The genome browser group at the University of California, Santa Cruz has released four tracks for the human genome assembly, that are derived from dbSNP build 138.

The new tracks contain additional annotation data not included in previous dbSNP tracks, with corresponding coloring and filtering options in the genome browser.


OpenEye Scientific Software has released OpenEye Toolkits v2013.Oct.

Languages supported in this release include C++, Python, .NET, and Java. Features include repackaged Python toolkits, improvements to the 'ROCS report' feature, and a significant bug fix for Java on Linux.


Cartagenia has released a new version of its Bench Lab NGS software, a tool for NGS variant analysis, interpretation, and reporting pipelines.

This version includes flexible templates that labs can adapt; and it introduces a nuclear family analyses that takes into account parent and sibling genotype and affected status, as well as the mode of inheritance hypotheses. It also includes updated version tracking, validated target panels, and controlled transition to new annotation sources, among other updates.


The Scan

Billions for Antivirals

The US is putting $3.2 billion toward a program to develop antivirals to treat COVID-19 in its early stages, the Wall Street Journal reports.

NFT of the Web

Tim Berners-Lee, who developed the World Wide Web, is auctioning its original source code as a non-fungible token, Reuters reports.

23andMe on the Nasdaq

23andMe's shares rose more than 20 percent following its merger with a special purpose acquisition company, as GenomeWeb has reported.

Science Papers Present GWAS of Brain Structure, System for Controlled Gene Transfer
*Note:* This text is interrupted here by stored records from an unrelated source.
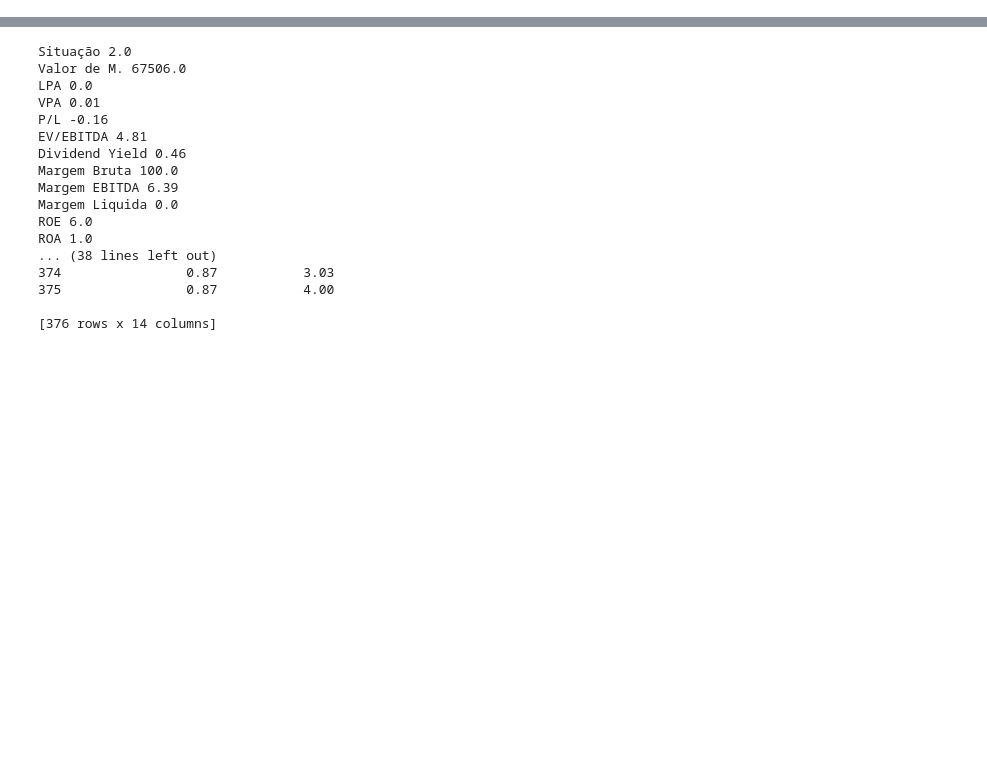
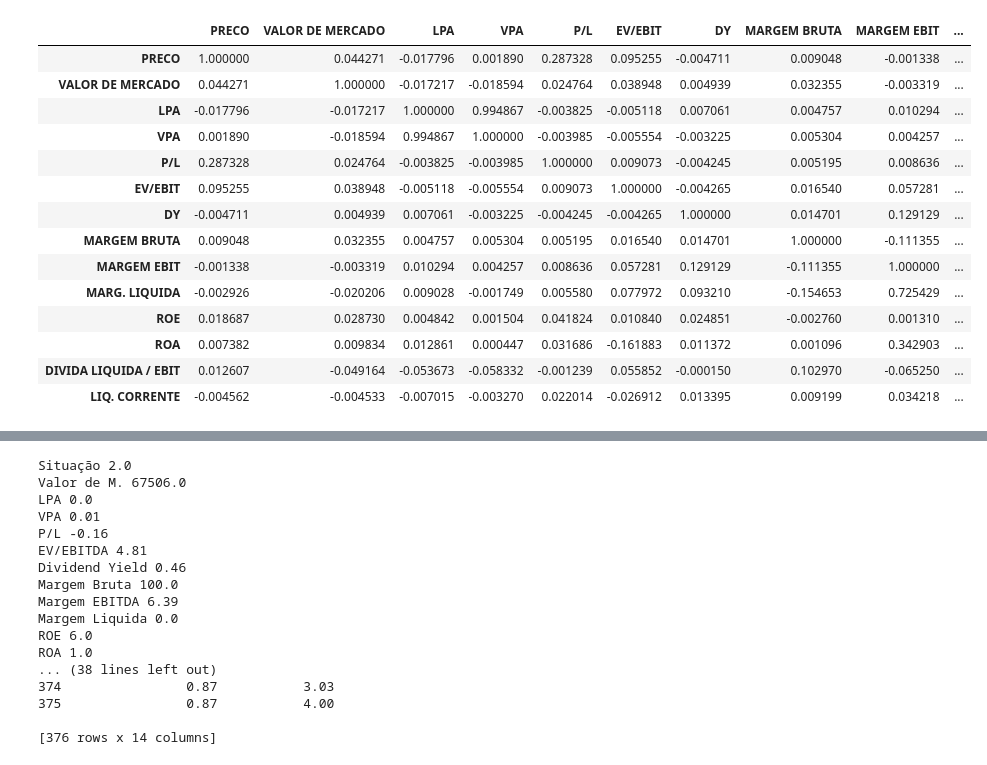
Before and after one commit to MessiasOli/aula_am_acoes, a Jupyter notebook: Clustering.ipynb, the cells around one changed output, grey strips where cells are left out. Saved outputs shown, nothing was run; the diff lists cells and outputs as text; code cells hidden in the pictures; blank space fills up the shorter version.

```diff
--- a/Clustering.ipynb
+++ b/Clustering.ipynb
@@ -8,0 +127,19 @@ from sklearn.metrics import silhouette_score, davies_bouldin_score
+# %%
+correlation = data.corr()
+correlation
+# %% [output]
+|  | PRECO | VALOR DE MERCADO | LPA | VPA | P/L | EV/EBIT | DY | MARGEM BRUTA | MARGEM EBIT | ... |
+| PRECO | 1.000000 | 0.044271 | -0.017796 | 0.001890 | 0.287328 | 0.095255 | -0.004711 | 0.009048 | -0.001338 | ... |
+| VALOR DE MERCADO | 0.044271 | 1.000000 | -0.017217 | -0.018594 | 0.024764 | 0.038948 | 0.004939 | 0.032355 | -0.003319 | ... |
+| LPA | -0.017796 | -0.017217 | 1.000000 | 0.994867 | -0.003825 | -0.005118 | 0.007061 | 0.004757 | 0.010294 | ... |
+| VPA | 0.001890 | -0.018594 | 0.994867 | 1.000000 | -0.003985 | -0.005554 | -0.003225 | 0.005304 | 0.004257 | ... |
+| P/L | 0.287328 | 0.024764 | -0.003825 | -0.003985 | 1.000000 | 0.009073 | -0.004245 | 0.005195 | 0.008636 | ... |
+| EV/EBIT | 0.095255 | 0.038948 | -0.005118 | -0.005554 | 0.009073 | 1.000000 | -0.004265 | 0.016540 | 0.057281 | ... |
+| DY | -0.004711 | 0.004939 | 0.007061 | -0.003225 | -0.004245 | -0.004265 | 1.000000 | 0.014701 | 0.129129 | ... |
+| MARGEM BRUTA | 0.009048 | 0.032355 | 0.004757 | 0.005304 | 0.005195 | 0.016540 | 0.014701 | 1.000000 | -0.111355 | ... |
+| MARGEM EBIT | -0.001338 | -0.003319 | 0.010294 | 0.004257 | 0.008636 | 0.057281 | 0.129129 | -0.111355 | 1.000000 | ... |
+| MARG. LIQUIDA | -0.002926 | -0.020206 | 0.009028 | -0.001749 | 0.005580 | 0.077972 | 0.093210 | -0.154653 | 0.725429 | ... |
+| ROE | 0.018687 | 0.028730 | 0.004842 | 0.001504 | 0.041824 | 0.010840 | 0.024851 | -0.002760 | 0.001310 | ... |
+| ROA | 0.007382 | 0.009834 | 0.012861 | 0.000447 | 0.031686 | -0.161883 | 0.011372 | 0.001096 | 0.342903 | ... |
+| DIVIDA LIQUIDA / EBIT | 0.012607 | -0.049164 | -0.053673 | -0.058332 | -0.001239 | 0.055852 | -0.000150 | 0.102970 | -0.065250 | ... |
+| LIQ. CORRENTE | -0.004562 | -0.004533 | -0.007015 | -0.003270 | 0.022014 | -0.026912 | 0.013395 | 0.009199 | 0.034218 | ... |
```
Also changed, not shown: parts of 10 cells of this notebook, 3 other files.
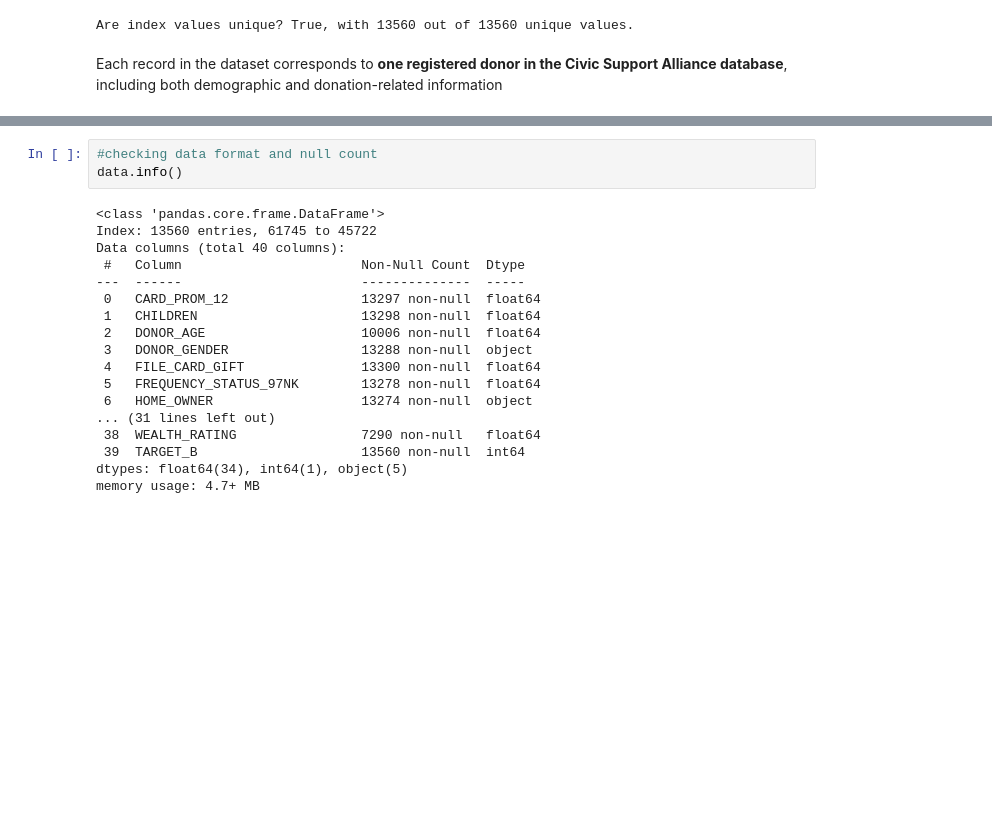
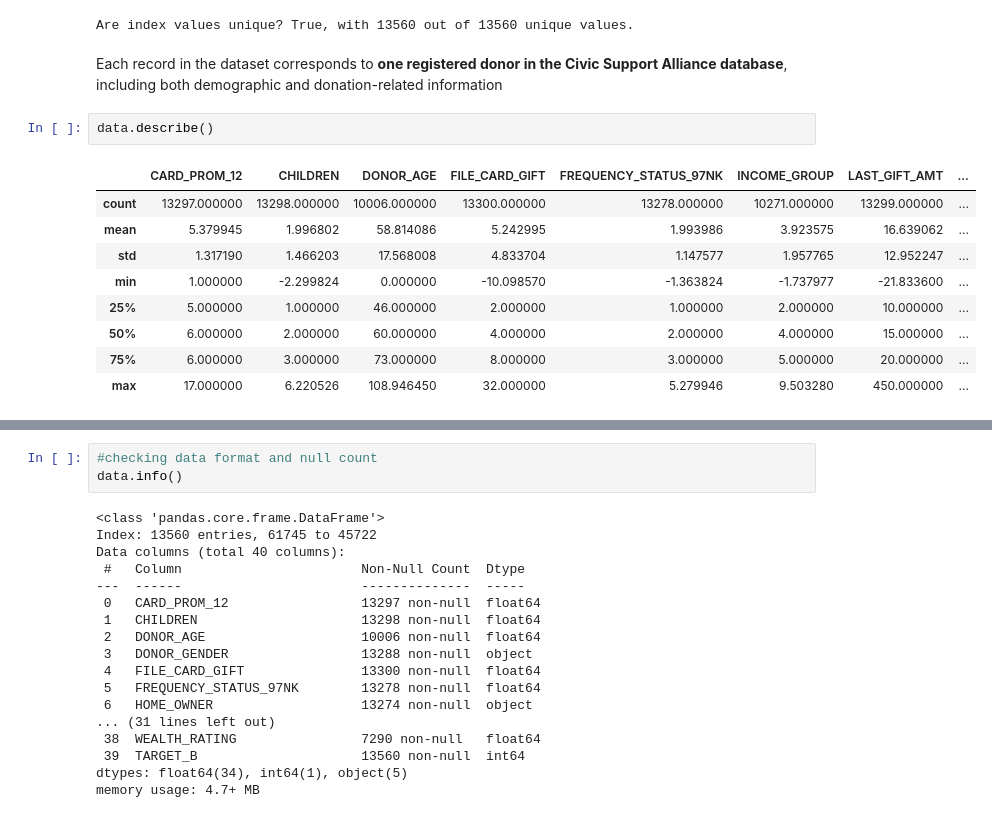
Before and after one commit to Pinky-Tie/Predicting_Donor_Response, a Jupyter notebook: EDA.ipynb, the cells around one changed output, grey strips where cells are left out. Drawn from its saved outputs; the diff is of its cells as text; blank space fills up the shorter version.

```diff
--- a/EDA.ipynb
+++ b/EDA.ipynb
@@ -53,3 +112,15 @@ print(f"Are index values unique? {is_unique}, with {len(data.index.unique())} ou
 Are index values unique? True, with 13560 out of 13560 unique values.
 # %% [markdown]
 Each record in the dataset corresponds to **one registered donor in the Civic Support Alliance database**, including both demographic and donation-related information
+# %%
+data.describe()
+# %% [output]
+|  | CARD_PROM_12 | CHILDREN | DONOR_AGE | FILE_CARD_GIFT | FREQUENCY_STATUS_97NK | INCOME_GROUP | LAST_GIFT_AMT | ... |
+| count | 13297.000000 | 13298.000000 | 10006.000000 | 13300.000000 | 13278.000000 | 10271.000000 | 13299.000000 | ... |
+| mean | 5.379945 | 1.996802 | 58.814086 | 5.242995 | 1.993986 | 3.923575 | 16.639062 | ... |
+| std | 1.317190 | 1.466203 | 17.568008 | 4.833704 | 1.147577 | 1.957765 | 12.952247 | ... |
+| min | 1.000000 | -2.299824 | 0.000000 | -10.098570 | -1.363824 | -1.737977 | -21.833600 | ... |
+| 25% | 5.000000 | 1.000000 | 46.000000 | 2.000000 | 1.000000 | 2.000000 | 10.000000 | ... |
+| 50% | 6.000000 | 2.000000 | 60.000000 | 4.000000 | 2.000000 | 4.000000 | 15.000000 | ... |
+| 75% | 6.000000 | 3.000000 | 73.000000 | 8.000000 | 3.000000 | 5.000000 | 20.000000 | ... |
+| max | 17.000000 | 6.220526 | 108.946450 | 32.000000 | 5.279946 | 9.503280 | 450.000000 | ... |
```
Also changed, not shown: parts of 17 cells of this notebook, 1 other file.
In Science this week: genome-wide association study ties variants to white matter stricture in the brain, and more.